Version comparison data
▬▬▬▬▬▬

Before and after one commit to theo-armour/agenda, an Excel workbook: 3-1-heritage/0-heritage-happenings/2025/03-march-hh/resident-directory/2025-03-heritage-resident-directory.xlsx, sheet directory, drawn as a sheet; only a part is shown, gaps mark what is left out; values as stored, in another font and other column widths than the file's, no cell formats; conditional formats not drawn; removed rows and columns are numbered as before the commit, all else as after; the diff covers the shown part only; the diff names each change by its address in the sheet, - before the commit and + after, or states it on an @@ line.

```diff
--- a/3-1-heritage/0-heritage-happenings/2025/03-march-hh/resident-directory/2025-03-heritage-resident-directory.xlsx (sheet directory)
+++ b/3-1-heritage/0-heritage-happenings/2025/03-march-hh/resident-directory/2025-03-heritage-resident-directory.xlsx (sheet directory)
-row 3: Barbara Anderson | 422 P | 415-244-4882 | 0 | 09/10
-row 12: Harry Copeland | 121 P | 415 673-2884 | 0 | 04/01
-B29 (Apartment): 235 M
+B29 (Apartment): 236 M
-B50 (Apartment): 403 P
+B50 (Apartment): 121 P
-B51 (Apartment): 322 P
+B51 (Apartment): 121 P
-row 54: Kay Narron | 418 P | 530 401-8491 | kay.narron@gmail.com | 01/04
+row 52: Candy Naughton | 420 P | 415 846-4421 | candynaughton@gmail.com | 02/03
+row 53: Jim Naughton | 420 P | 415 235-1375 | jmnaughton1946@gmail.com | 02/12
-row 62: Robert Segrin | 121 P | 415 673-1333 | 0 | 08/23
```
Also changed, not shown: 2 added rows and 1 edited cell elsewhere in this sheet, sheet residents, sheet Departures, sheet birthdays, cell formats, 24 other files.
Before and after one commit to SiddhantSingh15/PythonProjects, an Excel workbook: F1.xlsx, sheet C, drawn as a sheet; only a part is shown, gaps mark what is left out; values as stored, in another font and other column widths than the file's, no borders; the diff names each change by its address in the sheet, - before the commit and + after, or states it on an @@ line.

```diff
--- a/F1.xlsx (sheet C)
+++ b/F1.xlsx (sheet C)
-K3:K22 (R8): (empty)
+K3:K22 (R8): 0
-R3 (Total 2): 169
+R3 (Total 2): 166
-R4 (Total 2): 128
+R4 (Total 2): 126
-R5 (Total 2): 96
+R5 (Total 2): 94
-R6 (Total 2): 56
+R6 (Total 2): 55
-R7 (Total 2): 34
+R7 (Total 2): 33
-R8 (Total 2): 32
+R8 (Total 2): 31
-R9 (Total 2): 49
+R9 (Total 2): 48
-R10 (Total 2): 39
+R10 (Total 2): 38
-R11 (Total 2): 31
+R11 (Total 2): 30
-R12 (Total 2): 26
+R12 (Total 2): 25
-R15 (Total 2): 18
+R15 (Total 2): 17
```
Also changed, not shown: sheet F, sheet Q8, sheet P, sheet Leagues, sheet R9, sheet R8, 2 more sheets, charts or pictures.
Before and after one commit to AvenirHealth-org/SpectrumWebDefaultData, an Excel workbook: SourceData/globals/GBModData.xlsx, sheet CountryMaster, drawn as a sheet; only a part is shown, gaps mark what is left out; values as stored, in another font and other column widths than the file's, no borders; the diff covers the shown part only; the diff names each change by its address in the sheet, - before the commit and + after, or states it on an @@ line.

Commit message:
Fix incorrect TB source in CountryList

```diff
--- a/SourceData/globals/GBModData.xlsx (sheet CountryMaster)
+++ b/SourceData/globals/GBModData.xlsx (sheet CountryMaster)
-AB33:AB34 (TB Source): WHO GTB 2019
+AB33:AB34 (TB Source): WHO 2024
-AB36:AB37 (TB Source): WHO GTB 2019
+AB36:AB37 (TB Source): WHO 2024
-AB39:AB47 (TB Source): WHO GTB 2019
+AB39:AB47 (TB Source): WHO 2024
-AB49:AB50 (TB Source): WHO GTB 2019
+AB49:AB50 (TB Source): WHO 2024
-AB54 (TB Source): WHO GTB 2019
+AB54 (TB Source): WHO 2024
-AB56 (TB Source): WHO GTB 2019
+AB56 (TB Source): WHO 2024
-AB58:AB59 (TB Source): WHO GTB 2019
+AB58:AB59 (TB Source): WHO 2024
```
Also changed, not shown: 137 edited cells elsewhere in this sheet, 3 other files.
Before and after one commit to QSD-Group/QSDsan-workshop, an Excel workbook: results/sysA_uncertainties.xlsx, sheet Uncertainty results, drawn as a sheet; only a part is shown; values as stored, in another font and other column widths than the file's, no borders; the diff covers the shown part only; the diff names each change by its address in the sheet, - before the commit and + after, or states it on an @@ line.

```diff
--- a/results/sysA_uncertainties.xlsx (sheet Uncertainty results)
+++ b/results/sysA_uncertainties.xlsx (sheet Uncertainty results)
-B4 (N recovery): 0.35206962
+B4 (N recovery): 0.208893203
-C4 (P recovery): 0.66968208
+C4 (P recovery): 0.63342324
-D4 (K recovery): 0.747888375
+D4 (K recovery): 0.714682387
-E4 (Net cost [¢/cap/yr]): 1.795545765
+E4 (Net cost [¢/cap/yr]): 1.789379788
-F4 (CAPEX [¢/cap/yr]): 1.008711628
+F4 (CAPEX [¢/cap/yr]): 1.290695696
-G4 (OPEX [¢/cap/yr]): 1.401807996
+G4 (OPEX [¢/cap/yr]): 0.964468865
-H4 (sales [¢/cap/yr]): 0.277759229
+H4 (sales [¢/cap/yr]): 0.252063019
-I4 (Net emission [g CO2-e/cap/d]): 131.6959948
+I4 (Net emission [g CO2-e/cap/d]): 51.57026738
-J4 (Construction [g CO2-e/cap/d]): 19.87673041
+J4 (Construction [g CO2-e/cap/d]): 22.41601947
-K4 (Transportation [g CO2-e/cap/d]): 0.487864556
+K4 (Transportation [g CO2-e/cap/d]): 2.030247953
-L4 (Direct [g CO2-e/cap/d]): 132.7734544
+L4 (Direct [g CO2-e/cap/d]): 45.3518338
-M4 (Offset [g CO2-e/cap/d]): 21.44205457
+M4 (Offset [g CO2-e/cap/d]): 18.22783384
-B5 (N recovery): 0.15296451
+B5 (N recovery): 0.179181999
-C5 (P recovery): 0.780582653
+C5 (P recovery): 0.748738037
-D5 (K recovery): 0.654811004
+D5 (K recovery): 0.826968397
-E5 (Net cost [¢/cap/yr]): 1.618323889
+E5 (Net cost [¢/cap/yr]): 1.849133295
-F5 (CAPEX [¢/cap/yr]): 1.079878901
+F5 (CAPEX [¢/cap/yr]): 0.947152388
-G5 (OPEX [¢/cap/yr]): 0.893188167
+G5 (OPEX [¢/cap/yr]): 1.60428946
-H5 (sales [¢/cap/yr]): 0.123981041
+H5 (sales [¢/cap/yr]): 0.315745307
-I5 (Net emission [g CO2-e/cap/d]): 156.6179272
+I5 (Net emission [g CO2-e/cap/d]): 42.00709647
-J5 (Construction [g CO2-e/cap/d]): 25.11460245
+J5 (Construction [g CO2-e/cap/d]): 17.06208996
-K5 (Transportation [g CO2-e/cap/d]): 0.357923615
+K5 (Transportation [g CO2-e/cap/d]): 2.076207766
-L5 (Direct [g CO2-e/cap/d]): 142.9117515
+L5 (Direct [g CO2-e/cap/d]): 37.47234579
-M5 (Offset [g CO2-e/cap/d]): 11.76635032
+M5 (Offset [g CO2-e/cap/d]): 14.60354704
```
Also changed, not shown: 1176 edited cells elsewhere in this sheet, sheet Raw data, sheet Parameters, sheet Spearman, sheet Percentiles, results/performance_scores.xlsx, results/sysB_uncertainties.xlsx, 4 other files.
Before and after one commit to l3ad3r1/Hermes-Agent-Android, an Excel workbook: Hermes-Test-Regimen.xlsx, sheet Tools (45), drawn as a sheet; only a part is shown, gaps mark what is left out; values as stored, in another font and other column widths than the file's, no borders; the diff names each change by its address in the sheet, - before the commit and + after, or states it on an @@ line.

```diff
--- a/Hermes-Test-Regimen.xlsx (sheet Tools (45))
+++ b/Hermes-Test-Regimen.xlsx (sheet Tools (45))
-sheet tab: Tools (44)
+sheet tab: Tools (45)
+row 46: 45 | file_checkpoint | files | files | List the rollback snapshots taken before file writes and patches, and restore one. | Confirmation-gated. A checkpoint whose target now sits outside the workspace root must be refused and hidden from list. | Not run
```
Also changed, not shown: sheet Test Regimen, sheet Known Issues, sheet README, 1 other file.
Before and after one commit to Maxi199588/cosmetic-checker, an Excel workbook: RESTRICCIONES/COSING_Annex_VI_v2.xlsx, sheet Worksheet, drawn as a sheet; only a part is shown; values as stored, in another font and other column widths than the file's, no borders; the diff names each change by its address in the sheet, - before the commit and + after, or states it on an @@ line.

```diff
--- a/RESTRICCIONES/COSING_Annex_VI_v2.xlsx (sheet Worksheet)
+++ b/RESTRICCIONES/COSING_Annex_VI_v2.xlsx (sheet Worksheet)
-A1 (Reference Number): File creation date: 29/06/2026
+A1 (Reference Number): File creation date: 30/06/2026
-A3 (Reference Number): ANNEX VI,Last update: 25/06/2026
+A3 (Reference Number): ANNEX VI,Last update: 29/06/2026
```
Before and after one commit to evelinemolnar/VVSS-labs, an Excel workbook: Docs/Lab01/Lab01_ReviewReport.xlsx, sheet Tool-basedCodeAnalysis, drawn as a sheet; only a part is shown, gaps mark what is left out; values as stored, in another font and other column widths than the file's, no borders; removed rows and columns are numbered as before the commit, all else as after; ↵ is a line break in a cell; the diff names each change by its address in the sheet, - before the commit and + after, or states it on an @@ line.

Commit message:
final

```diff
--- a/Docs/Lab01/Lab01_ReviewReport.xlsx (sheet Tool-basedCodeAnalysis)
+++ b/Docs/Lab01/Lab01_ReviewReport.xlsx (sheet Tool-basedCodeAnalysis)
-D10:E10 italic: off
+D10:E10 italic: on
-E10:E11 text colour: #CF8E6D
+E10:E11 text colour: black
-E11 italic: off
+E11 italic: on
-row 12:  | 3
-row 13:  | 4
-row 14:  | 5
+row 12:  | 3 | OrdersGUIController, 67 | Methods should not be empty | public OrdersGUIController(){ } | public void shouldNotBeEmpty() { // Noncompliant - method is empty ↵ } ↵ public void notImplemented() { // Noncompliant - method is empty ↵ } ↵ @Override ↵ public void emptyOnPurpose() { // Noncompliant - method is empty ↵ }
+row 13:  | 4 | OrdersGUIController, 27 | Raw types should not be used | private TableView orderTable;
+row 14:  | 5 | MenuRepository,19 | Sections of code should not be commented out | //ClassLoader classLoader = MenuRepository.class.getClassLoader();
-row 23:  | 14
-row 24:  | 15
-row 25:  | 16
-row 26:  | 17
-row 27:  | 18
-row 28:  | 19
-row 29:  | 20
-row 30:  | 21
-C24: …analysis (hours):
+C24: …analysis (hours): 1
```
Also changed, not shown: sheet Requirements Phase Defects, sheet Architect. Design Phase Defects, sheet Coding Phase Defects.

▬▬▬▬▬▬

Each line of the entries above that includes the string "basedCodeAnalysis" should be copied out.

(Solution)
Before and after one commit to evelinemolnar/VVSS-labs, an Excel workbook: Docs/Lab01/Lab01_ReviewReport.xlsx, sheet Tool-basedCodeAnalysis, drawn as a sheet; only a part is shown, gaps mark what is left out; values as stored, in another font and other column widths than the file's, no borders; removed rows and columns are numbered as before the commit, all else as after; ↵ is a line break in a cell; the diff names each change by its address in the sheet, - before the commit and + after, or states it on an @@ line.
--- a/Docs/Lab01/Lab01_ReviewReport.xlsx (sheet Tool-basedCodeAnalysis)
+++ b/Docs/Lab01/Lab01_ReviewReport.xlsx (sheet Tool-basedCodeAnalysis)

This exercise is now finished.